There are several types of eczema, including atopic dermatitis, contact (allergic) dermatitis, and irritant dermatitis. Yet despite the type, eczema generally begins with itching followed by a red rash that eventually leaves the skin looking dry and scaly. Irritants and allergens like soap, detergents, extreme hot or cold, scratchy fabrics, and other triggers can cause eczema to flare up, and this skin condition has been linked to a weakened skin barrier as well. Harsh surfactant ingredients found in many shampoos and soaps strip both the hair and skin of the essential moisture the skin’s barrier needs to do its job, which is why gentle, non-irritating personal care products, including hair products, can help keep eczema-prone skin looking and feeling its best. 

Psoriasis also causes scaling and itching on the scalp and skin, but this genetic, immune-related skin condition is primarily characterized by raised, red patches of skin covered in silvery scales. Though most common on the scalp, elbows, and knees, psoriasis can cover larger areas of the body as well. Every time you shampoo and condition, a variety of potentially irritating ingredients come in contact with active psoriasis (unless you use non-irritating hair care products). Since there are several types of psoriasis with varying symptoms, it’s best to seek the help of a dermatologist who can help find the ideal treatment approach.

How SEEN can help
Just like the skin on the body can get dry and itchy, so can the skin on your scalp. In a clinical study of subjects with a dry scalp, 93% saw improvement in scalp flaking (based on dermatologist grading) and 73% reported less itching after using SEEN shampoo and conditioner for 4 weeks. And because all SEEN products are also clinically proven to be non-irritating and available fragrance-free, they’re a safe option for people who experience the above skin conditions—and a smart idea even for those who don’t. SEEN can help maintain healthy skin by avoiding potentially pore-clogging and irritating ingredients that could pose an issue down the line.

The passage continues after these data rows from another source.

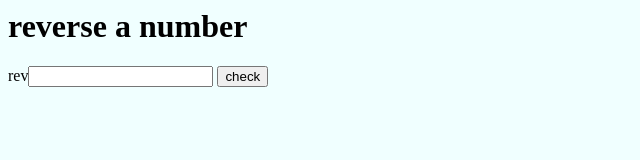
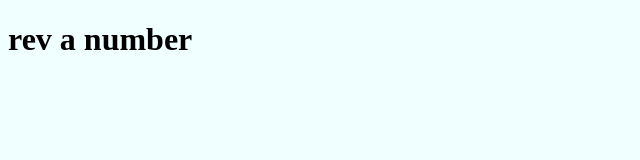
Before and after one commit to nikhila-123/javascript, a plain HTML site: page rev.html in a window 1280 px wide. Shown: the whole page, without its empty margins (0-640 px from the left). Drawn offline with Linux system fonts and the light colour scheme.

Commit message:
commit on master

```diff
--- a/rev.html
+++ b/rev.html
@@ -1,16 +1,18 @@
-<html>
+<!DOCTYPE html>
+<html lang="en">
 <head>
-    <script src="rev.js"></script>
-    </head>
-    <style>
-        body{
+    <meta charset="UTF-8">
+    <meta name="viewport" content="width=device-width, initial-scale=1.0">
+<style>
+     body{
             background-color: azure;
         }
     </style>
+    <title>reverse a number</title>
+    </head>
     <body>
-        <h1>reverse a number</h1>
-        rev<input type="text" >
-        <button onclick="rev(n)">check</button>
+        <h1>rev a number</h1>
+        <script src="rev.js"></script>
 
     </body>
 </html>
```
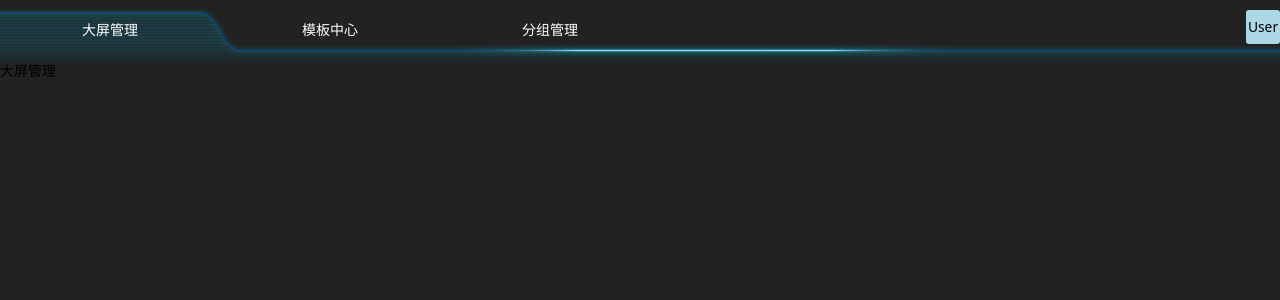
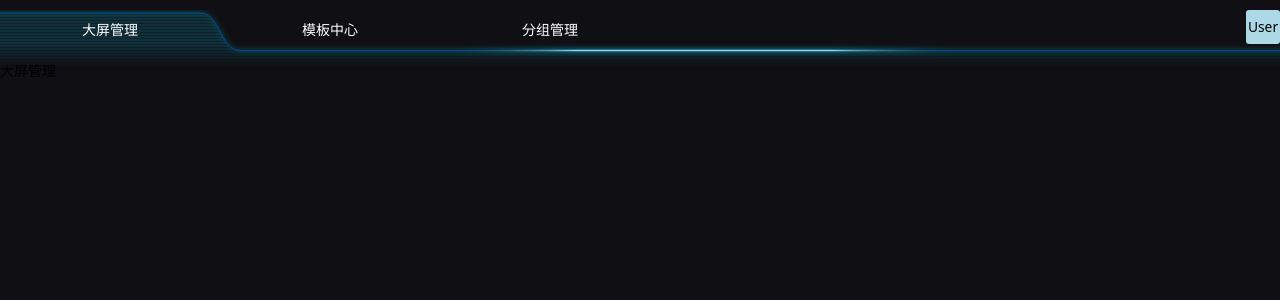
Before and after one commit to stefan-ysh/y-data-view, a Vue app: page / in a window 1280 px wide. Shown: the top 300 px of the page. Built offline with nearby package versions, Linux system fonts and the light colour scheme.

Commit message:
style:change the home page bgckground color

```diff
--- a/src/views/Home.vue
+++ b/src/views/Home.vue
@@ -27,7 +27,7 @@ const changeTab = (tab: number) => {
 .y-data-container {
   position: absolute;
   inset: 0;
-  background: #222;
+  background: #101014;
   header {
     width: 100%;
     height: 40px;
```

[1] American Academy of Dermatology

[2] Source: TRI Princeton, March 2019 study using top-selling hair products in U.S. salons based on Kline PRO database Q1-Q3 2018